In a downturn, people’s attention is most focused on sliding markets. They may hear what you have to say, but they may not listen to your various messages: Markets are risky. They go up and down. If you don’t take market risk, you limit your potential for capturing the gains when they do come. If you do take market risk, you’ve got to be able to see that downturns are a part of the deal. Shall I get out my trusty charts now and show you just how common it is for markets to fluctuate?
Probably I’d bore you if I did. What you probably want to know is what’s a good strategy for dealing with a volatile market.
You could move some money out of equities, of course. Or we could layer into the portfolio some exchange-traded funds that continuously move out of the most volatile stocks and into the less volatile ones. Both these moves will limit returns, but will also make the trends less upsetting.
But even if we lessen the throbbing uncertainty, we cannot eliminate it.
No one has overcome market cycles yet, no matter what they promise. Cue the charts.
And here’s the flip side: For all the confidence the clients might have in us, we can’t tell them when the markets will tumble. We can’t tell them when to run for the hills. Because no one can.

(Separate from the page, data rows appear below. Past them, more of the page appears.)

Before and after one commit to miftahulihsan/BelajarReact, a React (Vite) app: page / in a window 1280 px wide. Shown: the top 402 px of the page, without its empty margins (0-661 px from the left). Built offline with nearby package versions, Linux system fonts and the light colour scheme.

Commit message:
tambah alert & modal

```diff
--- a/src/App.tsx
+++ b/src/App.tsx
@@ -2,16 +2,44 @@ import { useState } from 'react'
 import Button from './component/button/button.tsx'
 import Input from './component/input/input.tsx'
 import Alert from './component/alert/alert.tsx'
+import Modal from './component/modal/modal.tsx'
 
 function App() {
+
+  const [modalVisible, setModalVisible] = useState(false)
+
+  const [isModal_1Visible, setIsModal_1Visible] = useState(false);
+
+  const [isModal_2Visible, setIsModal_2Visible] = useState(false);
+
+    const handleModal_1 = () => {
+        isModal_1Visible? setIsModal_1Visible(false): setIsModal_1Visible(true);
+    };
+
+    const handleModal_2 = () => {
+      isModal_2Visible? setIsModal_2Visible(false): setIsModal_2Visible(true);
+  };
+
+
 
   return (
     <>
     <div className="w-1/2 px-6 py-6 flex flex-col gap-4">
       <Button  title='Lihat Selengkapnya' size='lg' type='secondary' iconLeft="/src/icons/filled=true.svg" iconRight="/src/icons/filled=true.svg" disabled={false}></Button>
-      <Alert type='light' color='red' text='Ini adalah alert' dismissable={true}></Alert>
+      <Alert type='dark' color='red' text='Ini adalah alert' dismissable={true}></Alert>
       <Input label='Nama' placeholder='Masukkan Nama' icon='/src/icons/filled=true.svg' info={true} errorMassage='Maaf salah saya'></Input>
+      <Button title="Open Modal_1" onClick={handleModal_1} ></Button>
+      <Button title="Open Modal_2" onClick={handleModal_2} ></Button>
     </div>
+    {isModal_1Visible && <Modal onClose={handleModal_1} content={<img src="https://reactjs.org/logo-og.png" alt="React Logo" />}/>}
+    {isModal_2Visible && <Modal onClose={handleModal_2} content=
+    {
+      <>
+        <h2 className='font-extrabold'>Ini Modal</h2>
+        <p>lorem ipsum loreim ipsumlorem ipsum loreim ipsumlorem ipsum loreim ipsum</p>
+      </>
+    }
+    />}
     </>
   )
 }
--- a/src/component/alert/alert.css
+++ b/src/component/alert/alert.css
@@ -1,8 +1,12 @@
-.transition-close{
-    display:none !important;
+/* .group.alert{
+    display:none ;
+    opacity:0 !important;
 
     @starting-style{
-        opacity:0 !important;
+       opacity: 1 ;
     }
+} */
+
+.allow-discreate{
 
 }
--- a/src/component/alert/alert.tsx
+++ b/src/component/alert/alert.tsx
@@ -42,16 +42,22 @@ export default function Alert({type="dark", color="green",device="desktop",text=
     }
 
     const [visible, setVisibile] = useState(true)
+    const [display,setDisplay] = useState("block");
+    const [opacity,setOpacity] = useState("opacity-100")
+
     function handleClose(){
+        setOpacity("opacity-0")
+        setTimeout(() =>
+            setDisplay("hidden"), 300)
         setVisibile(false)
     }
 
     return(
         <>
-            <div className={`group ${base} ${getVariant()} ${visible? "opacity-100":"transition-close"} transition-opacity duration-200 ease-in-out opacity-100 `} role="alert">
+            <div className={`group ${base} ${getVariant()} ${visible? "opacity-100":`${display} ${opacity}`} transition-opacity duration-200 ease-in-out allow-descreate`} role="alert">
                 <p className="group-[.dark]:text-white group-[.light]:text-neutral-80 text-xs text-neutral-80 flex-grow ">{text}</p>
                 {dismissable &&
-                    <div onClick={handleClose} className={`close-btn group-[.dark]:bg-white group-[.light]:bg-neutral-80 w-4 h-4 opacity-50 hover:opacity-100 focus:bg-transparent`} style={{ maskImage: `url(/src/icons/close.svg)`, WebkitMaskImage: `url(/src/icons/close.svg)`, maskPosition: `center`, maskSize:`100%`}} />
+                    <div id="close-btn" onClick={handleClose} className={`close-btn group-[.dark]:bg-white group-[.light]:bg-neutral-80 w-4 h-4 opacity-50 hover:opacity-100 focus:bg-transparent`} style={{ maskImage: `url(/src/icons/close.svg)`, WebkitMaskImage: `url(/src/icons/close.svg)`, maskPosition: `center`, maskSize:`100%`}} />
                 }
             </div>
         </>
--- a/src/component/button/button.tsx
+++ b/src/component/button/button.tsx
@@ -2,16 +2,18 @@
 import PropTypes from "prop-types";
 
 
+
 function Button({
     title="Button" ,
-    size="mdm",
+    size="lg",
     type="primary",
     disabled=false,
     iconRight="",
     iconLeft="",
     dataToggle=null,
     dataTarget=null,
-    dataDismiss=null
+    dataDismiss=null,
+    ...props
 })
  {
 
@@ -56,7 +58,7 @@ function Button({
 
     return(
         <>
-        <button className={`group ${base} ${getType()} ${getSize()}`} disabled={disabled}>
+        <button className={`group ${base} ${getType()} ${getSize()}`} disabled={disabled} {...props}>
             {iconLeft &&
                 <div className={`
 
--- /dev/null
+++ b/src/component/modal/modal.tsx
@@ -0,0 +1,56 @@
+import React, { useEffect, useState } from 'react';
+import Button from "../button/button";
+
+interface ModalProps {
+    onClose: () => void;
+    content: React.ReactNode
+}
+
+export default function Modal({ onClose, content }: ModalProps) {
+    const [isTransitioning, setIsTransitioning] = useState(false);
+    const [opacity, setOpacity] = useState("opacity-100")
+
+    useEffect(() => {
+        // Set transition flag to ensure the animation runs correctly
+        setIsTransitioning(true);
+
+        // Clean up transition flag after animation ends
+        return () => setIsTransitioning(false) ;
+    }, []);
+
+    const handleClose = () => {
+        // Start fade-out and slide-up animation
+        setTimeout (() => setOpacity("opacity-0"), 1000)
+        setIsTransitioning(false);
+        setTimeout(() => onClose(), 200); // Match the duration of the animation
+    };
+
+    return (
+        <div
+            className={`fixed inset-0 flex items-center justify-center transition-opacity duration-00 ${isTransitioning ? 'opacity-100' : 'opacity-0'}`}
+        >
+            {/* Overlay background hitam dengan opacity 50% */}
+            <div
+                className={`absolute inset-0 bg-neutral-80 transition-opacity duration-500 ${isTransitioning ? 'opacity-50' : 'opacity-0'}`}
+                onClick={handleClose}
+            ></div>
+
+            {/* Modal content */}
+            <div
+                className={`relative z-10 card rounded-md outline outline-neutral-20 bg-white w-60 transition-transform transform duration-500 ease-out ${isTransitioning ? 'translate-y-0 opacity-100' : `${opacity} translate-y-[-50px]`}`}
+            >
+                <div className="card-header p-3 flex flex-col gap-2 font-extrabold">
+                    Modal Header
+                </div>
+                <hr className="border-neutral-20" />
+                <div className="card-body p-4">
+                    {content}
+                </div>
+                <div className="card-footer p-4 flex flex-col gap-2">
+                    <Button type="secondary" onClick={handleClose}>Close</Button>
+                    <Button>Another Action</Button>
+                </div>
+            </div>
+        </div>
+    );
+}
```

I feel I have gone down this road to every end I can find, looking for the analytics, the portfolio theory, the guru, the portfolio construction expertise, the economic underpinning, the macro-down and the bottom-up way of selecting exactly what would be the best globally diversified portfolio. I’ve made my own deal with risk and return. But none of that work changes the simple fact markets do go down periodically. Personally, I am content with that.
But for that client, this is not a comfortable fact.
It’s humbling, really, to have a discussion in which you cannot provide something which is very much wanted.
But it’s a smart discussion to have.
The client told me that when the market goes up again, I have permission to say, “I told you so.”
The market is up nearly 10% since we had that conversation, so I might. But when times are good in the markets, it’s the same as when times are bad: Clients don’t listen.
Harriet J. Brackey, CFP, is the co-chief investment officer of KR Financial Services, a South Florida registered investment advisory firm that manages more than $330 million. She does financial planning for clients and manages their portfolios. Before going into the financial services industry, she was an award-winning journalist who covered Wall Street. Her background includes stints at Business Week, USA Today, The Miami Herald and Nightly Business Report.